(What you are asked to do)
Isolate every line in the data with the string "panel" and copy it.

Extracted records
——————

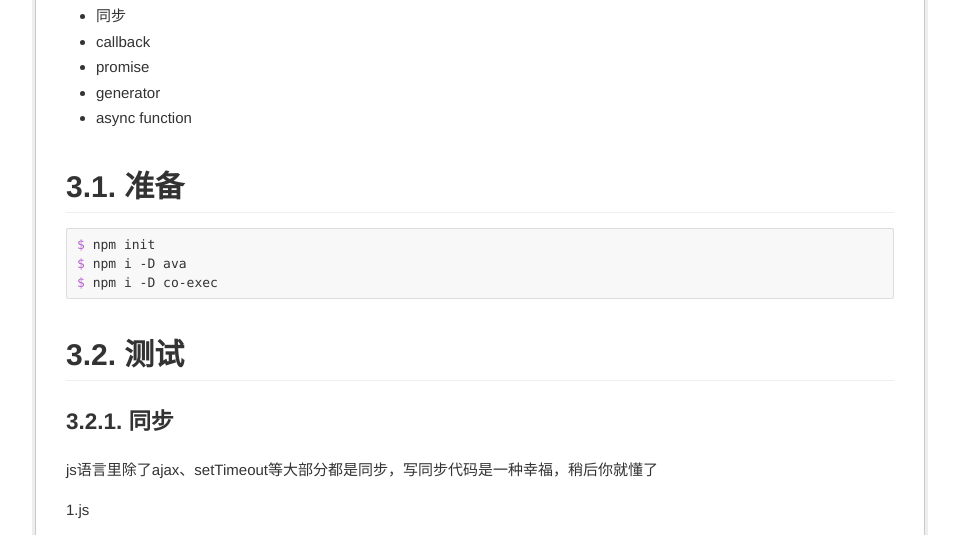
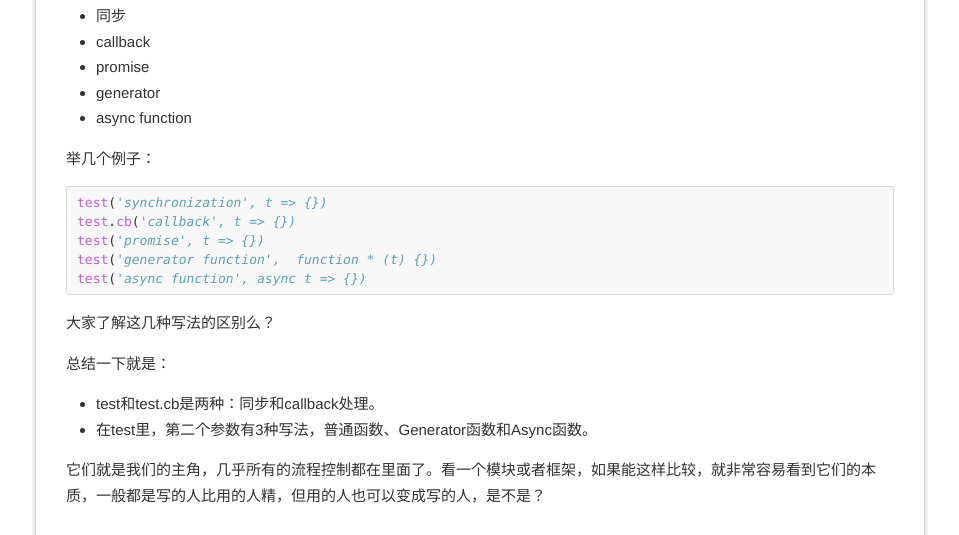
Before and after one commit to i5ting/asynchronous-flow-control, a plain HTML site: page README.html in a window 1280 px wide. Shown: the part 2351-2886 px from the top of the page, without its empty margins (288-1247 px from the left). Drawn offline with Linux system fonts and the light colour scheme.

Commit message:
Update 2016-07-18T12:47:57.443Z

```diff
--- a/README.html
+++ b/README.html
@@ -216,6 +216,24 @@
 <li>generator</li>
 <li>async function</li>
 </ul>
+
+<p>举几个例子：</p>
+<div class="highlight"><pre><span class="vg">test</span><span class="p">(</span><span class="c1">&#39;synchronization&#39;, t =&gt; {})</span>
+<span class="vg">test</span><span class="o">.</span><span class="vg">cb</span><span class="p">(</span><span class="c1">&#39;callback&#39;, t =&gt; {})</span>
+<span class="vg">test</span><span class="p">(</span><span class="c1">&#39;promise&#39;, t =&gt; {})</span>
+<span class="vg">test</span><span class="p">(</span><span class="c1">&#39;generator function&#39;,  function * (t) {})</span>
+<span class="vg">test</span><span class="p">(</span><span class="c1">&#39;async function&#39;, async t =&gt; {})</span>
+</pre></div>
+<p>大家了解这几种写法的区别么？</p>
+
+<p>总结一下就是：</p>
+
+<ul>
+<li>test和test.cb是两种：同步和callback处理。</li>
+<li>在test里，第二个参数有3种写法，普通函数、Generator函数和Async函数。</li>
+</ul>
+
+<p>它们就是我们的主角，几乎所有的流程控制都在里面了。看一个模块或者框架，如果能这样比较，就非常容易看到它们的本质，一般都是写的人比用的人精，但用的人也可以变成写的人，是不是？</p>
 
 <h2>准备</h2>
 <div class="highlight"><pre><span class="nv">$ </span>npm init
```
Also changed, not shown: index.html (+18 -0 lines).
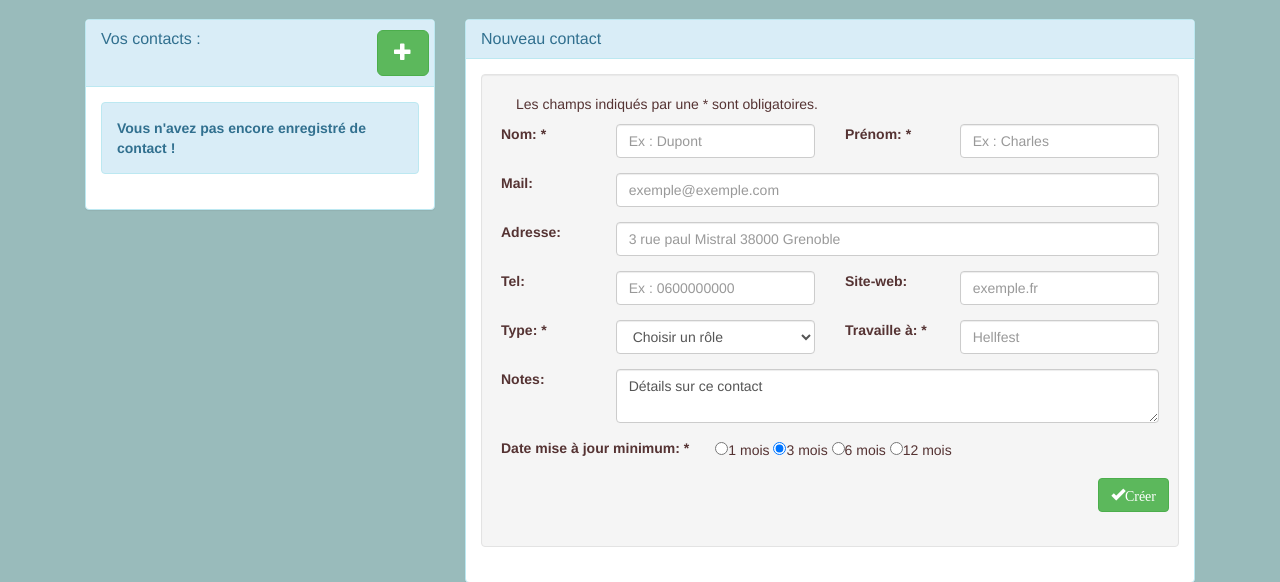
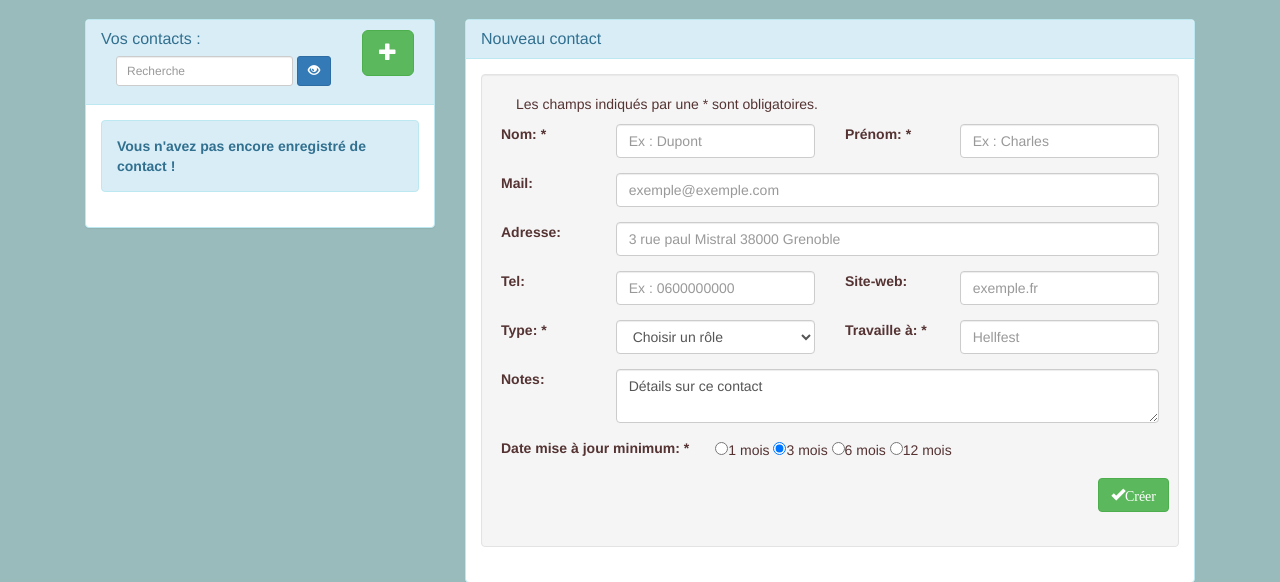
Before and after one commit to Projet-booking-IUT2/speed-booking, a PHP site: page /Views/view.interne.contacts.php in a window 1280 px wide. Shown: the part 51-633 px from the top of the page. Run offline with PHP 8.4, Linux system fonts and the light colour scheme.

Commit message:
maj recherche dans aside : rajout d'un champ pour recherche par mot clés

```diff
--- a/Speedbooking/Views/view.interne.contacts.aside.php
+++ b/Speedbooking/Views/view.interne.contacts.aside.php
@@ -28,8 +28,21 @@ Améliorations :
   <div class="panel panel-info">
     <div class="panel-heading">
       <div class="row">
-          <h3 class="panel-title col-md-8">Vos contacts :</h3>
-          <a href="../Controler/contacts.ctrl.php?create=true" class="btn btn-lg btn-success pull-right boutonPlus"><span class="glyphicon glyphicon-plus"></span></a>
+          <div class="col-md-10">
+            <div class="row"><h3 class="col-md-12 panel-title">Vos contacts :</h3></div>
+            <form class="row navbar-form inline-form">
+              <div class="form-group">
+                <input type="search" class="input-sm form-control" placeholder="Recherche">
+                <button type="submit" class="btn btn-primary btn-sm"><span class="glyphicon glyphicon-eye-open"></span>
+                </button>
+              </div>
+            </form>
+          </div><!--col-md-9-->
+          <div class="col-md-2">
+            <a href="../Controler/contacts.ctrl.php?create=true" class="btn btn-lg btn-success pull-right boutonPlus">
+              <span class="glyphicon glyphicon-plus"></span>
+            </a>
+          </div>
       </div>
     </div>
     <div class="panel-body">
```
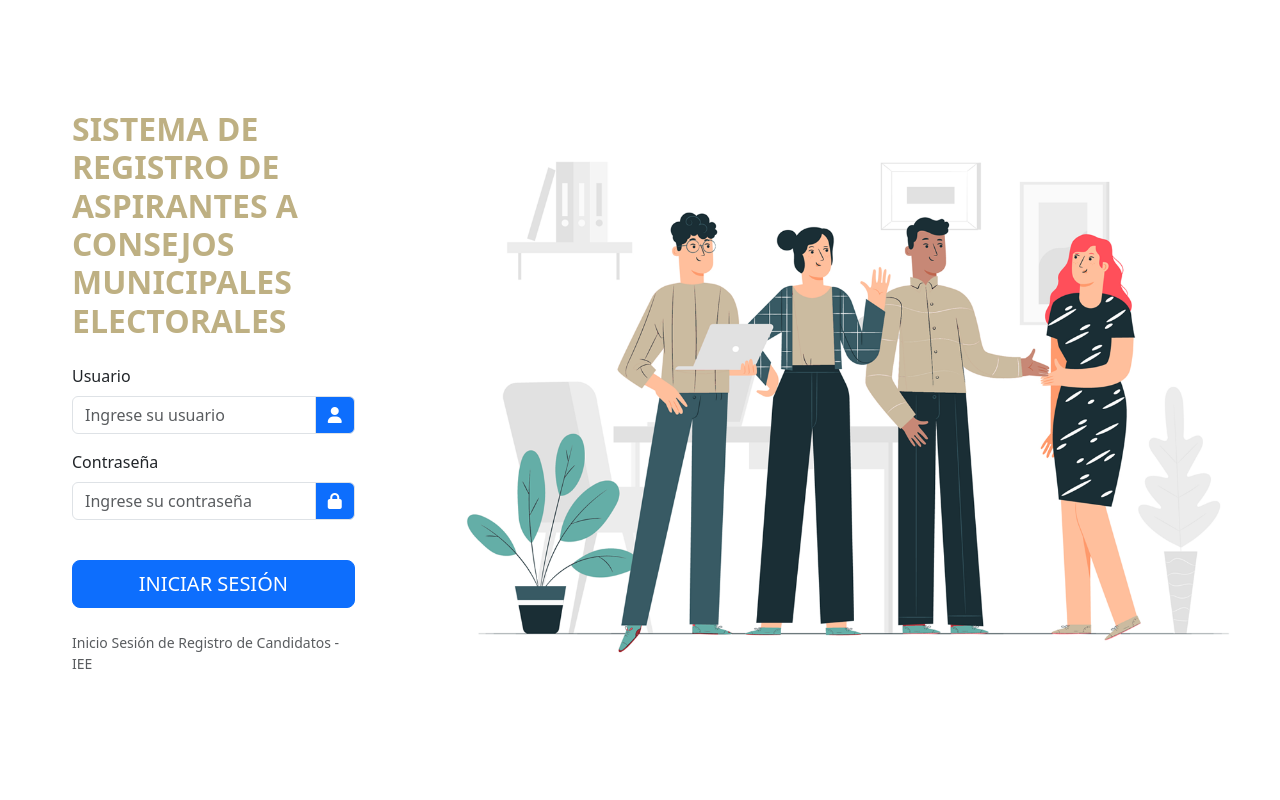
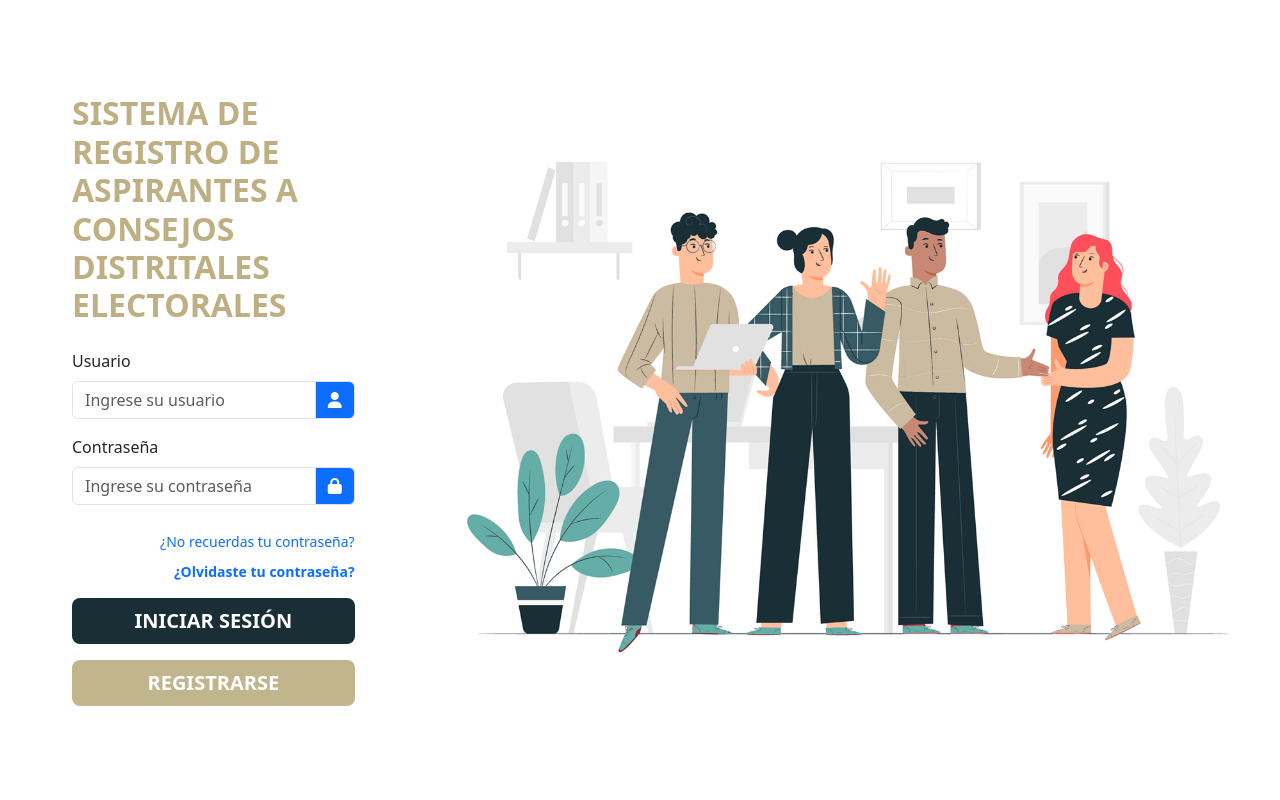
Before and after one commit to InamicAMP/login_django, a Django app: page /login-basico/ in a window 1280 px wide. Run offline with Django 5.2, Linux system fonts and the light colour scheme; some libraries are stand-ins or nearby versions.

Commit message:
Botón Registrarse

```diff
--- a/src/mysite/settings.py
+++ b/src/mysite/settings.py
@@ -126,3 +126,5 @@ STATIC_URL = 'static/'
 STATICFILES_DIRS = [
     BASE_DIR / "static",
 ]
+
+EMAIL_BACKEND = 'django.core.mail.backends.console.EmailBackend'
--- a/src/mysite/urls.py
+++ b/src/mysite/urls.py
@@ -28,4 +28,28 @@ urlpatterns = [
     path('login-basico/', CustomLoginView.as_view(), name='login_basico'),
     path('', views.home, name='home'),
     #path("login-email/", views.login_email, name="login_email"),
+
+    path('password-reset/',
+         auth_views.PasswordResetView.as_view(
+             template_name='registration/password_reset.html'
+         ),
+         name='password_reset'),
+
+    path('password-reset/done/',
+         auth_views.PasswordResetDoneView.as_view(
+             template_name='registration/password_reset_done.html'
+         ),
+         name='password_reset_done'),
+
+    path('reset/<uidb64>/<token>/',
+         auth_views.PasswordResetConfirmView.as_view(
+             template_name='registration/password_reset_confirm.html'
+         ),
+         name='password_reset_confirm'),
+
+    path('reset/done/',
+         auth_views.PasswordResetCompleteView.as_view(
+             template_name='registration/password_reset_complete.html'
+         ),
+         name='password_reset_complete'),
 ]
--- a/src/usuarios/templates/registration/login.html
+++ b/src/usuarios/templates/registration/login.html
@@ -31,6 +31,34 @@
             padding: 20px; /* espacio dentro del div */
         }
 
+        .btn-inicio {
+            background-color: #1A2E35;
+            color: white;
+            font-weight: bold;
+            border: none;
+        }
+
+        .btn-inicio:hover {
+            background-color: #16262c;
+            color: white;
+            transform: translateY(-4px); /* se mueve hacia arriba */
+            box-shadow: 0 8px 20px rgba(0,0,0,0.2); /* sombra elegante */
+        }
+
+        .btn-registrate {
+            background-color: #C1B58D;
+            color: white;
+            font-weight: bold;
+            border: none;
+        }
+
+        .btn-registrate:hover {
+            background-color: #b3a77f;
+            color: white;
+            transform: translateY(-4px); /* se mueve hacia arriba */
+            box-shadow: 0 8px 20px rgba(0,0,0,0.2); /* sombra elegante */
+        }
+
         @media (max-width: 768px) {
             .login-image {
                 display: none;
@@ -48,7 +76,7 @@
         <div class="col-md-4 d-flex align-items-center bg-white">
             <div class="w-100 login-form">
 
-                <h2 class="fw-bold mb-4" style="color: #BEB083;">SISTEMA DE REGISTRO DE ASPIRANTES A CONSEJOS MUNICIPALES ELECTORALES</h2>
+                <h2 class="fw-bold mb-4" style="color: #BEB083;">SISTEMA DE REGISTRO DE ASPIRANTES A CONSEJOS DISTRITALES ELECTORALES</h2>
 
                 {% if messages %}
                     {% for message in messages %}
@@ -93,21 +121,37 @@
                         </div>
                     </div>
 
+                    <div class="text-end mt-2">
+                        <a href="{% url 'password_reset' %}"
+                        class="small text-decoration-none">
+                            ¿No recuerdas tu contraseña?
+                        </a>
+                    </div>
+
+                    <div class="d-flex justify-content-between align-items-center mt-2">
+                        <div></div>
+                        <a href="{% url 'password_reset' %}"
+                        class="small fw-semibold text-decoration-none">
+                            ¿Olvidaste tu contraseña?
+                        </a>
+                    </div>
+
                     <!-- Google reCAPTCHA -->
                     <div class="mb-3 d-flex justify-content-center">
                         <div class="g-recaptcha" data-sitekey="{{ RECAPTCHA_SITE_KEY }}"></div>
                     </div>
 
                     <div class="d-grid">
-                        <button type="submit" class="btn btn-primary btn-lg">
+                        <button type="submit" class="btn btn-lg btn-inicio">
                             INICIAR SESIÓN
                         </button>
                     </div>
+                    <div class="d-grid mt-3">
+                        <a href="#" class="btn btn-lg btn-registrate">
+                            REGISTRARSE
+                        </a>
+                    </div>
                 </form>
-
-                <p class="text-muted mt-4 small">
-                    Inicio Sesión de Registro de Candidatos - IEE
-                </p>
 
             </div>
         </div>
```
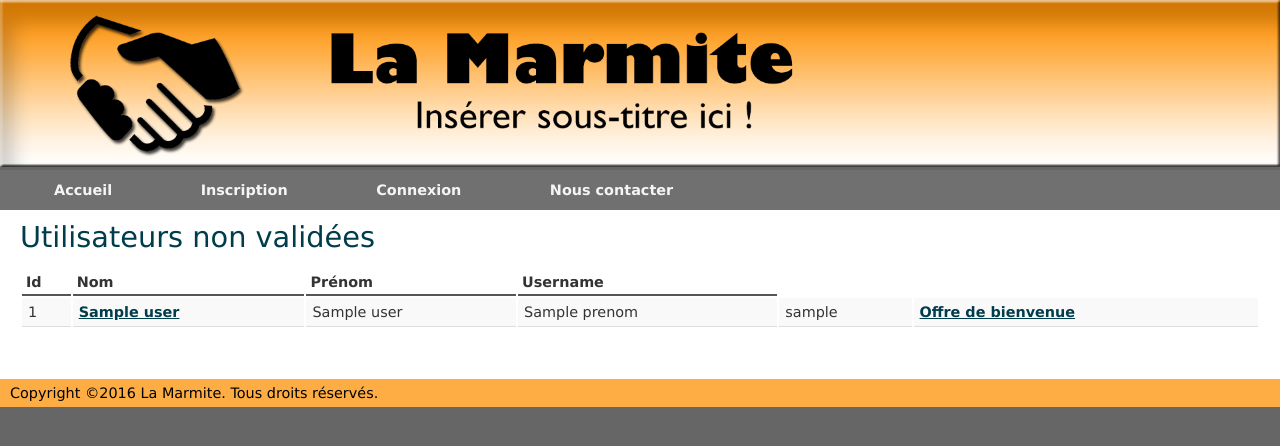
After one commit to NeoLied/AccorderieCakePhp, a CakePHP app: the page made by app/View/Users/utilisateur_pas_valide.ctp in a window 1280 px wide. The commit adds this page. Shown: the top 446 px of the page. Run offline with PHP 8.4 and a stand-in for CakePHP, Linux system fonts and the light colour scheme; the template is opened without the code that fills it: most values are stand-ins (such as "Sample title", 1, 10 or a date in 2020); some libraries are stand-ins or nearby versions.

Commit message:
utilisateur a validé : lien menu administration, creation d'une vue utilisateur_pas_valid

```diff
--- a/app/View/Layouts/default.ctp
+++ b/app/View/Layouts/default.ctp
@@ -72,6 +72,7 @@
         						<li><?php echo $this->Html->link('Liste utilisateurs','/users/'); ?></li>
         						<li><?php echo $this->Html->link('Liste annonces','/annonces/'); ?></li>
         						<li><?php echo $this->Html->link('Annonces à valider','/annonces/annonce_pas_valide/'); ?></li>
+								<li><?php echo $this->Html->link('Utilisateurs à valider','/users/utilisateur_pas_valide/'); ?></li>
       						</ul>
     					</li>
 <?php	} ?>
--- /dev/null
+++ b/app/View/Users/utilisateur_pas_valide.ctp
@@ -0,0 +1,32 @@
+
+
+<h1>Utilisateurs non validées</h1>
+
+<table>
+    <tr>
+        <th>Id</th>
+        <th>Nom</th>
+        <th>Prénom</th>
+        <th>Username</th>
+    </tr>
+
+    <?php foreach ($users as $user): ?>
+    <tr>
+        <td><?php echo $user['User']['id']; ?></td>
+        <td>
+            <?php echo $this->Html->link($user['User']['nom'],
+                array('controller' => 'users', 'action' => 'view', $user['User']['id'])); ?>
+        </td>
+        <td><?php echo $user['User']['nom']; ?></td>
+        <td><?php echo $user['User']['prenom']; ?></td>
+        <td><?php echo $user['User']['username']; ?></td>
+
+       <td> <?php echo $this->Html->link(
+            'Offre de bienvenue',
+            array('action' => 'offre_bienvenue', $user['User']['id'])
+        ); ?>
+       </td>
+
+        <?php endforeach; ?>
+        <?php unset($user); ?>
+</table>
```
Also changed, not shown: app/Controller/AnnoncesController.php (+7 -0 lines), app/Controller/UsersController.php (+7 -0 lines), app/View/Users/index.ctp (indentation only).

——————

(Written answer)
   <div class="panel panel-info">
     <div class="panel-heading">
-          <h3 class="panel-title col-md-8">Vos contacts :</h3>
+            <div class="row"><h3 class="col-md-12 panel-title">Vos contacts :</h3></div>
     <div class="panel-body">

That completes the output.